SUN WEIDE, Beijing Olympic Committee: We have been preparing, Beijing, when it begins, for more than six years. And so I believe we have achieved tremendous progress on a whole range of important fronts, like the brand-new construction.
Also, we've made tremendous progress in terms of traffic management, in terms of air quality control. So I believe that we are ready for a successful Olympic Games.
MARGARET WARNER: To respond to the public's sensitivities, the Olympic torch relay has been reshaped into an occasion for the Chinese to express their sympathy for the quake victims, while still celebrating the games.
Yet the news from the quake zone gets worse by the day. The death toll keeps rising beyond official estimates. Despite the massive relief effort, tents are in short supply.
And most ominously for the government, there are signs of unrest. In Deyang village in Sichuan last week, thousands of villagers protested outside a shop suspected of selling donated aid supplies. When police came to the scene, some in the crowd attacked the police car, as well.
There are also rising demands for heads to roll if government corruption or incompetence was to blame for the shoddy construction of so many collapsed schools.
Back in Beijing, sales agent Hong Jun brought his 12-year-old son to the railway station to help load relief supplies. He says managing the post-quake situation in Sichuan will be a monumental task for the government.
HONG JUN, Sales Agent (through translator): I myself am not very optimistic. When the earthquake happened, people went in and saved lives.
After that, it's about how to resettle people. And that really requires the government to be very capable of organizing and managing everything. For the long term, it's about how to make those places better; that's a very high requirement.

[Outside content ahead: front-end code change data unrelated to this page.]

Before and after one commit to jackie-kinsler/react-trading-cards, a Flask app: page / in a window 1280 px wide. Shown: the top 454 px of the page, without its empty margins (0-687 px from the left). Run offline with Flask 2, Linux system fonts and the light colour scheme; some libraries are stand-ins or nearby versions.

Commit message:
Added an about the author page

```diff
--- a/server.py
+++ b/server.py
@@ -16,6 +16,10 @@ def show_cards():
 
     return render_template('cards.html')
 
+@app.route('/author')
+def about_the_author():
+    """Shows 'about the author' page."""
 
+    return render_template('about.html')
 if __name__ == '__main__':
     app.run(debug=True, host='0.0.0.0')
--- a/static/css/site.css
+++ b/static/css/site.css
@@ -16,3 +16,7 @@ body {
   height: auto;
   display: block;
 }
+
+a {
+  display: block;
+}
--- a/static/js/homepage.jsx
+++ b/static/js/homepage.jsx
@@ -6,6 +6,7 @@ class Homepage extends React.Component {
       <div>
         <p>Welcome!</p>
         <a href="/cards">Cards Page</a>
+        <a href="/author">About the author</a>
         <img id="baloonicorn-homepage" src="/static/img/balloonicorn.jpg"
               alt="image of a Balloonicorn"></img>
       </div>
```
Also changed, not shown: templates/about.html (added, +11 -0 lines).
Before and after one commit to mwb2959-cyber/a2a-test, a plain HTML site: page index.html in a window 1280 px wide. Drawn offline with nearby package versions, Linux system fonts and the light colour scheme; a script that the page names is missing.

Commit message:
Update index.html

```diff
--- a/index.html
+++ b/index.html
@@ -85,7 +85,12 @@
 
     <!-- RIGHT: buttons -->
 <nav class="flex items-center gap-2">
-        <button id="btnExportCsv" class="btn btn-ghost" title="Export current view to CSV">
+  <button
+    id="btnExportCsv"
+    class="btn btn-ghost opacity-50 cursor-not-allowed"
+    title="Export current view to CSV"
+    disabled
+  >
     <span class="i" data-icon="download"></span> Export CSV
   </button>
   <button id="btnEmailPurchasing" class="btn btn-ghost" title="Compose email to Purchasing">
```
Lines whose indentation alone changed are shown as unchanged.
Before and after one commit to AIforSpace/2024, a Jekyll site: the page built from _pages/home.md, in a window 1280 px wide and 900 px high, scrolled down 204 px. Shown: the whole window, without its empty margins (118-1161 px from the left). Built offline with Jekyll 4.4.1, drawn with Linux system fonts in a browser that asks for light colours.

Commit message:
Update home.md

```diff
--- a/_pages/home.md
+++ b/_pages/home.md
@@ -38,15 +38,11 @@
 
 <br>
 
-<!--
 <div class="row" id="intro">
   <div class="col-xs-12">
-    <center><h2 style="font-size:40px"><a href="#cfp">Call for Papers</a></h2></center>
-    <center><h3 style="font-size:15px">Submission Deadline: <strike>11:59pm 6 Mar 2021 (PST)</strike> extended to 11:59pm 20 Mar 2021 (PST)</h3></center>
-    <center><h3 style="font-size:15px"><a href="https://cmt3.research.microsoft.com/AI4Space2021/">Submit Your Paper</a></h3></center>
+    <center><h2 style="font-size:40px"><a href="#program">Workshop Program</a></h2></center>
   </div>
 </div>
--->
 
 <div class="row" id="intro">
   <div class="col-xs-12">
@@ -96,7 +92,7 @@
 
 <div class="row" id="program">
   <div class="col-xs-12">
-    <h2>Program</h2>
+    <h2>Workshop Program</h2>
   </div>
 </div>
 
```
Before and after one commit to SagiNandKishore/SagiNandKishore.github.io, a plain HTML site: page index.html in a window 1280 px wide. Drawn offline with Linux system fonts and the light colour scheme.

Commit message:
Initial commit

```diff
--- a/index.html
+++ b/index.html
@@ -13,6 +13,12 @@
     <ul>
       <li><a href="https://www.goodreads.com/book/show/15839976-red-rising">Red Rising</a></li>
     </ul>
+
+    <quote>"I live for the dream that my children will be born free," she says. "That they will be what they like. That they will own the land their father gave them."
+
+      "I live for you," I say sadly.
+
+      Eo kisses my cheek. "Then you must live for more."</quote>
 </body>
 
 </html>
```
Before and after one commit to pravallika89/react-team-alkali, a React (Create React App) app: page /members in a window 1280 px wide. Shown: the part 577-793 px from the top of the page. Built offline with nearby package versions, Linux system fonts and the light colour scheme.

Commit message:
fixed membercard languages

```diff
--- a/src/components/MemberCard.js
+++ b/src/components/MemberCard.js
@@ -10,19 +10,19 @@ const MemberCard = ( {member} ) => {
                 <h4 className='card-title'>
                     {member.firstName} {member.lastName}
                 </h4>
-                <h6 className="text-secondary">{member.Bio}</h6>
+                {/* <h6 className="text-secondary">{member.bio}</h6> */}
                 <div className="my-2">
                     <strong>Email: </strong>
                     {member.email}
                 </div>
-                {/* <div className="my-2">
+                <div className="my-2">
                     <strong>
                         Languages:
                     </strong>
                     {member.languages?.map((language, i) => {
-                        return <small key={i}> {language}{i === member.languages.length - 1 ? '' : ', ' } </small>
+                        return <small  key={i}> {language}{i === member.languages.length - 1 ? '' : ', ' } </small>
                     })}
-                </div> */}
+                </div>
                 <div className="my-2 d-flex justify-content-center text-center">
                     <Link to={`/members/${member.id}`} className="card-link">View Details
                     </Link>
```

MARGARET WARNER: So amidst the excitement over the coming Olympics looms a giant challenge for the Chinese government. After the roller-coaster year China has had, anything could happen.
RAY SUAREZ: Margaret will file more reports from China later this week. You can follow her trip and read about China's preparations for the Olympics and earthquake recovery efforts on our Web site. Go to PBS.org and scroll down to the area marked Online NewsHour Reports.